Are YONDR Pouches the Future for Theater?
Could photos like these be no more in the future?
The playbill photo has become an iconic part of seeing any show. You know the ones I'm talking about, with the playbill held in the air and the stage in the background, just like the ones above. They find their way onto Instagram pages, Snapchat stories, and more. But there is currently one show running where the only playbill photos will be taken outside the theater.
Keeping up the tradition from their run downtown, Freestyle Love Supreme, will lock audience member's phones in YONDR pouches, so they are unable to use them once inside the auditorium. And while it may seem like a lot of work for the 766-seat Booth Theatre, it is not unprecedented on Broadway. Earlier this year, when Dave Chapelle played a two week engagement at the Lunt-Fontanne Theatre as part of the In Residence on Broadway series, audience members were also required to keep their phones in YONDR pouches to avoid any recording at the performances. While unconventional on Broadway, the use of YONDR pouches is not that unsurprising as both Freestyle Love Supreme and Chappelle's show were based in improv and audience reactions.
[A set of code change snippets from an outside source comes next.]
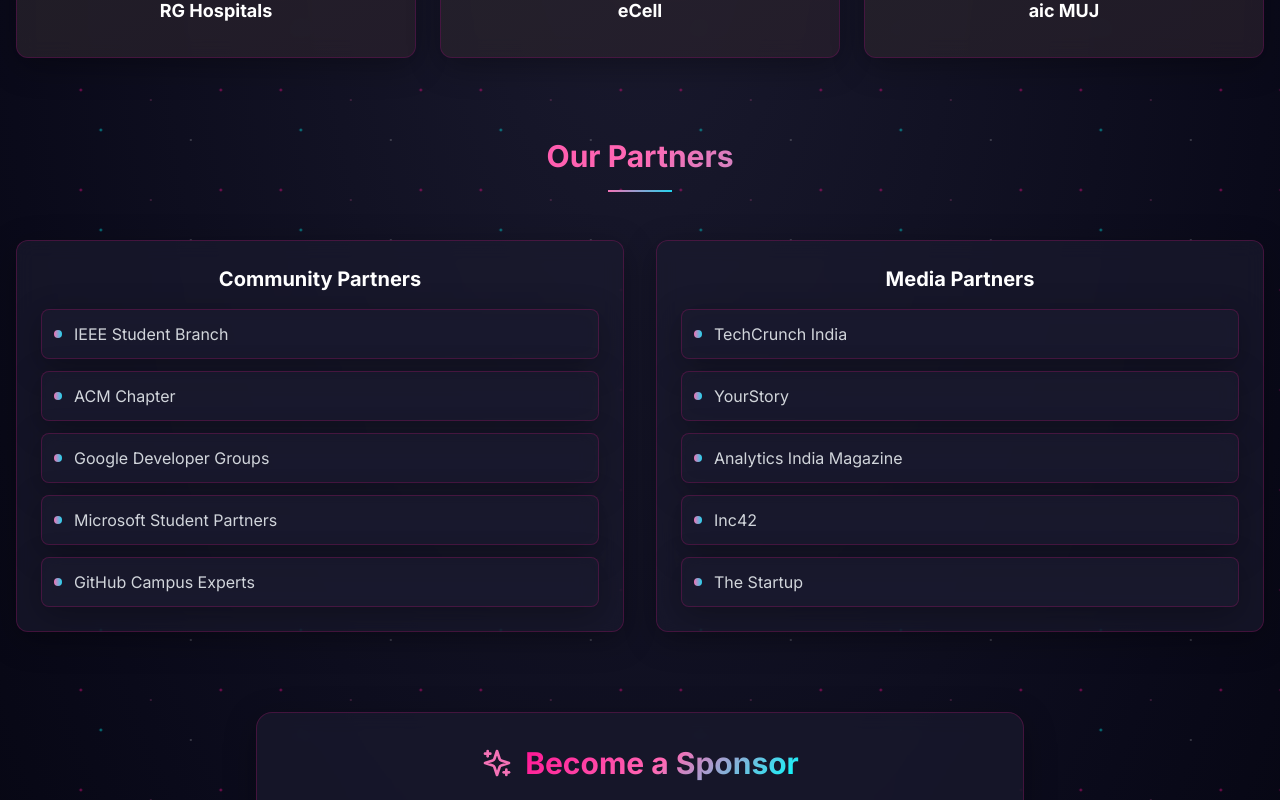
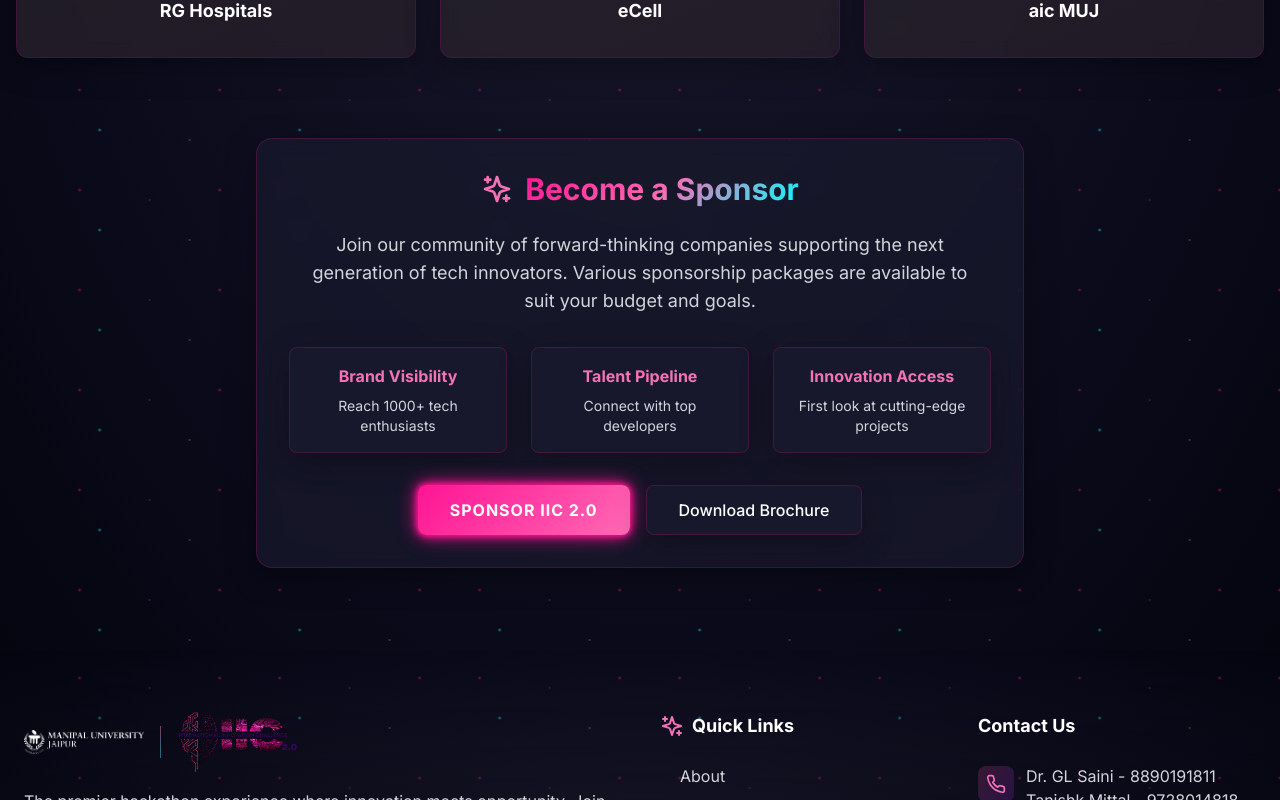
Before and after one commit to praneshnikhar/IIC-2.0, a React (Vite) app: page /sponsors in a window 1280 px wide. Shown: the part 1440-2240 px from the top of the page. Built offline with nearby package versions, Linux system fonts and the light colour scheme.

Commit message:
Removed unused section

```diff
--- a/src/components/SponsorsContent.tsx
+++ b/src/components/SponsorsContent.tsx
@@ -205,7 +205,7 @@
 
 
 
-        <div className="mt-20 animate-on-scroll opacity-0">
+        {/*<div className="mt-20 animate-on-scroll opacity-0">
           <div className="text-center mb-12">
             <h3 className="text-3xl font-bold gradient-text mb-4">Our Partners</h3>
             <div className="w-16 h-0.5 bg-gradient-to-r from-pink-400 to-cyan-400 mx-auto"></div>
@@ -226,7 +226,7 @@
               </div>
             ))}
           </div>
-        </div>
+        </div>*/}
 
 
         <div className="mt-20 text-center animate-on-scroll opacity-0">
```
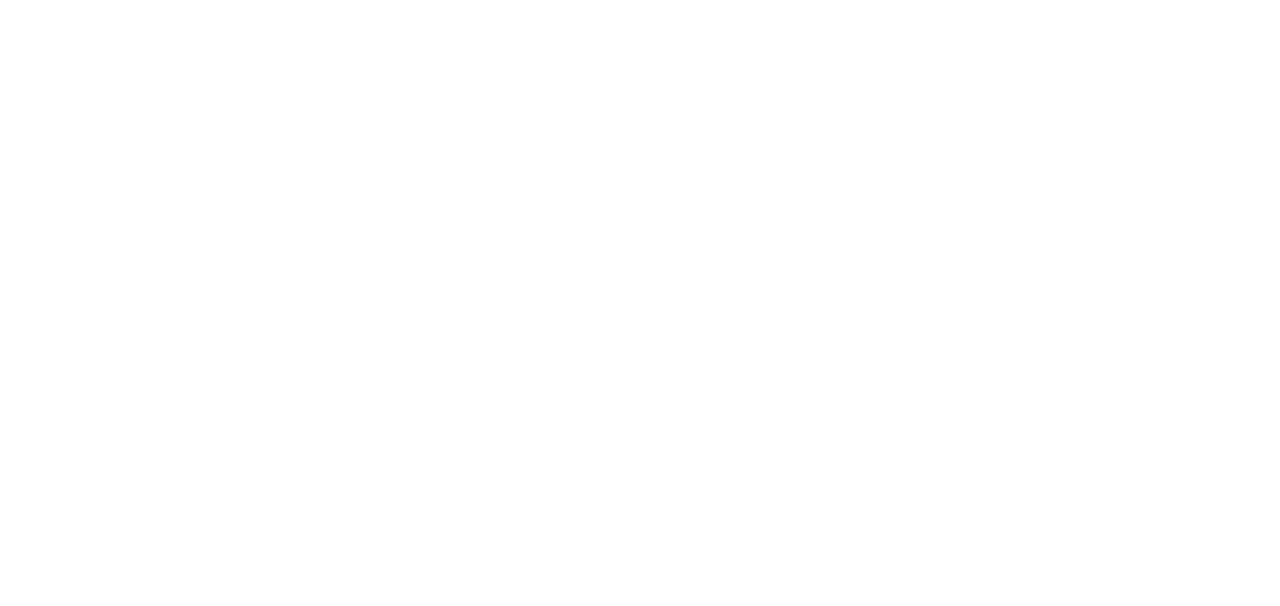
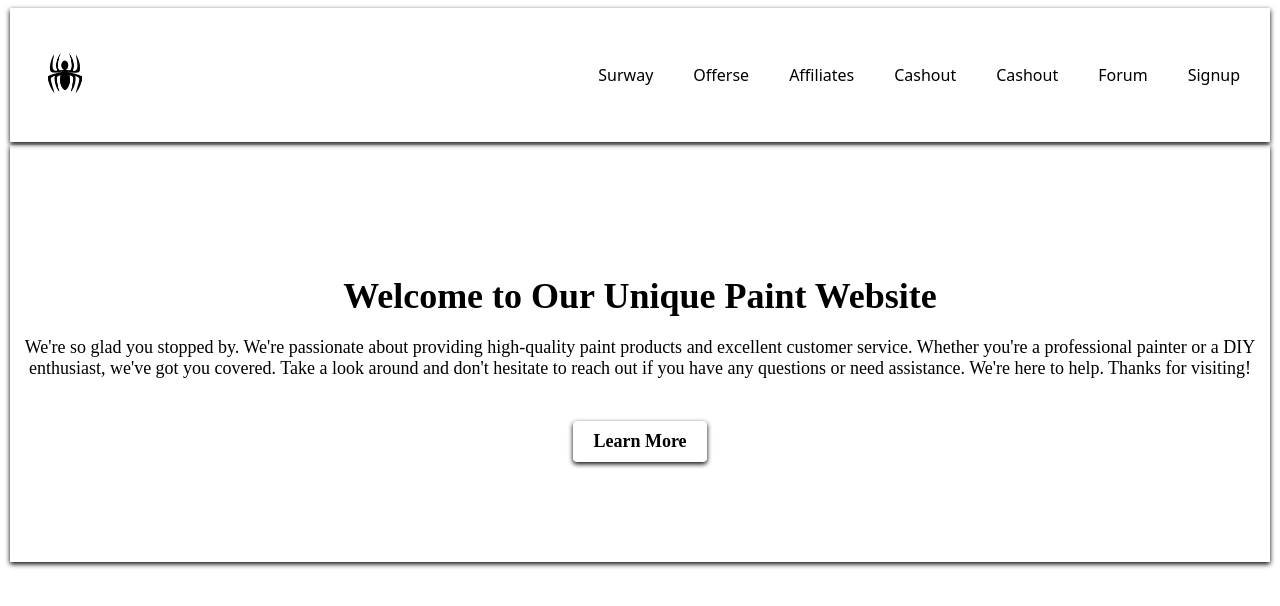
Before and after one commit to Mursaleen00/Muzammil, a plain HTML site: page index.html in a window 1280 px wide. Drawn offline with Linux system fonts and the light colour scheme.

Commit message:
Header Complete

```diff
--- a/index.html
+++ b/index.html
@@ -5,8 +5,57 @@
     <meta http-equiv="X-UA-Compatible" content="IE=edge">
     <meta name="viewport" content="width=device-width, initial-scale=1.0">
     <title>Home</title>
+    <link rel="stylesheet" href="style.css">
 </head>
 <body>
 
+
+    <!-- Header -->
+    <header>
+        <div class="professional-header__logo-container">
+            <div class="logo">
+                <a href="./index.html"><img src="./Image/Logo.png" alt="Logo"></a>
+            </div>
+            <nav class="professional-header__nav">
+                <ul>
+                    <li><a href="paint.html" class="professional-header__nav-item">Surway</a></li>
+                    <li><a href="login.html" class="professional-header__nav-item">Offerse</a></li>
+                    <li><a href="signup.html" class="professional-header__nav-item">Affiliates</a></li>
+                    <li><a href="signup.html" class="professional-header__nav-item">Cashout</a></li>
+                    <li><a href="signup.html" class="professional-header__nav-item">Cashout</a></li>
+                    <li><a href="signup.html" class="professional-header__nav-item">Forum</a></li>
+                    <li><a href="signup.html" id="position" class="professional-header__nav-item">Signup</a></li>
+                  </ul>
+                </nav>
+              </div>
+
+                 <!-- <section>
+                  <option value="More">More</option>
+                  <option value="More">My Bonuses</option>
+                  <option value="More">Addons</option>
+                  <option value="More">Help</option>
+                  <option value="More">Blog</option>
+                </section>  -->
+
+    </header>
+
+    <!-- Hero Section -->
+
+    <section class="hero">
+      <div class="container">
+          <h1 class="line">Welcome to Our Unique Paint Website</h1>
+          <p>We're so glad you stopped by. We're passionate about providing high-quality paint products and excellent
+              customer service. Whether you're a professional painter or a DIY enthusiast, we've got you covered. Take
+              a look around and don't hesitate to reach out if you have any questions or need assistance. We're here
+              to help. Thanks for visiting!</p>
+          <a href="about.html" class="button">Learn More</a>
+      </div>
+  </section>
+
+
+
+
+
+
 </body>
 </html>
--- /dev/null
+++ b/style.css
@@ -0,0 +1,123 @@
+header {
+    background-image: white /* linear-gradient(to right, rgb(170, 162, 140), #A07855FF, rgb(170, 162, 140))*/;
+    color: rgb(0, 0, 0);
+    padding: 20px 0;
+    box-shadow:  0px 2px 5px rgb(0, 0, 0);
+    margin: 2px 2px 3px 2px;
+  }
+
+  .main-logo{
+    font-size: x-large;
+  }
+
+  .professional-header__logo-container {
+    max-width: 1200px;
+    margin: 0 auto;
+    display: flex;
+    align-items: center;
+    justify-content: space-between;
+    flex-wrap: wrap;
+    padding: 20px;
+
+ }
+
+
+  .logo {
+    display: flex;
+    align-items: center;
+  }
+
+  .logo img {
+    height: 50px;
+  }
+
+  nav {
+    display: flex;
+    align-items: center;
+  }
+
+  nav ul {
+    list-style-type: none;
+    margin: 0;
+    padding: 0;
+    overflow: hidden;
+    list-style: none;
+    display: flex;
+  }
+
+  nav li {
+    margin-left: 20px;
+    float: left;
+  }
+
+  .professional-header__nav-item {
+    font-family: 'Noto Sans', sans-serif;
+    font-size: 16px;
+    text-decoration: none;
+    color: rgb(0, 0, 0);
+    margin-left: 20px;
+    position: relative;
+    transition: all 0.2s ease-in-out;
+  }
+
+  .professional-header__nav-item:before {
+    content: '';
+    position: absolute;
+    bottom: 0;
+    left: 0;
+    right: 0;
+    height: 2px;
+    background-color: rgb(0, 0, 0);
+    transform: scaleX(0);
+    transform-origin: right;
+    transition: transform 0.2s ease-in-out;
+  }
+
+  .professional-header__nav-item:hover:before {
+    transform: scaleX(1);
+    transform-origin: left;
+  }
+
+ /* Hero Section */
+
+ .hero {
+     background-image:/* linear-gradient(to right,#A07855FF, rgb(170, 162, 140), #A07855FF)*/;
+    color: rgb(0, 0, 0);
+    padding: 100px 0;
+    text-align: center;
+    box-shadow:  0px 2px 5px rgb(0, 0, 0);
+    margin: 2px 2px 0px 2px;
+  }
+
+  .hero h1 {
+    font-size: 36px;
+    margin-bottom: 20px;
+
+
+  }
+
+  .hero p {
+    font-size: 18px;
+    margin-bottom: 40px;
+    text-align: center;
+  }
+
+  .button {
+    display: inline-block;
+    padding: 10px 20px;
+    background-color: (71, 71, 71, 0.589);
+    color: rgb(0, 0, 0);
+    font-size: 18px;
+    font-weight: bold;
+    border-radius: 4px;
+    transition: all 0.2s;
+    text-decoration: none;
+    box-shadow:  0px 2px 5px rgb(0, 0, 0);
+    margin: 2px 2px 0px 2px;
+  }
+
+  .button:hover {
+    background-color: #000000;
+    color: #333;
+    transform: translateY(-2px);
+  }
```
Also changed, not shown: Image/Logo.png (added), Image/Screenshot_1.png (added).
It is understandable that those involved in productions would want to ensure each performance remains as inventive and original as the last. But what if this became the norm for all shows?
The cell phone debate has been running rampant for a while now, with many arguing that a cell phone ban should put in place at theaters. Most recently, a debate was sparked on social media after Slave Play writer Jeremy O. Harris tweeted about how Rihanna texted him during a performance of his play. Many criticized Harris for condoning text messages during his show, when most theaters frown on any cell phone use, with some shows even creating special reminders to tell audience members to turn their phones off.
If you go to the theater on a regular basis, you've probably heard some cell phones go off at a performance. I myself got to hear someone's phone start giving direction for how to get somewhere during a performance of Harry Potter and the Cursed Child. And while phone related distractions aren't as common as the phone critics would have you believe, it does raise a question of if theaters should be implementing things like YONDR pouches to prevent phones from becoming issues. It absolute makes sense for a show like Freestyle Love Supreme, which plays the Booth for a limited run and is a show based in improv. But would it sustain at popular shows such as Dear Evan Hansen, Mean Girls, and Wicked?
The playbill photo that has become a staple on social media has also become a part of many shows marketing strategies as they are shared across many platforms. Even extending beyond a photo of a playbill or program, some shows encourage filming of curtain call and additional numbers at the end of shows. a prominent example of this is Six, which encourages filming of the MegaSix at its production in London. While intentional or not, all of these photos and videos serve as promotion for the shows. In fact, videos of the MegaSix was I how I learned about Six.
Cell phones can be an issue. But whether or not the future of theater means locking them in pouches is a very open question. I for one, hope that the simple reminders to turn it off are listened to. Because if you can't tear yourself away from your phone for a few hours, maybe it's not worth going out.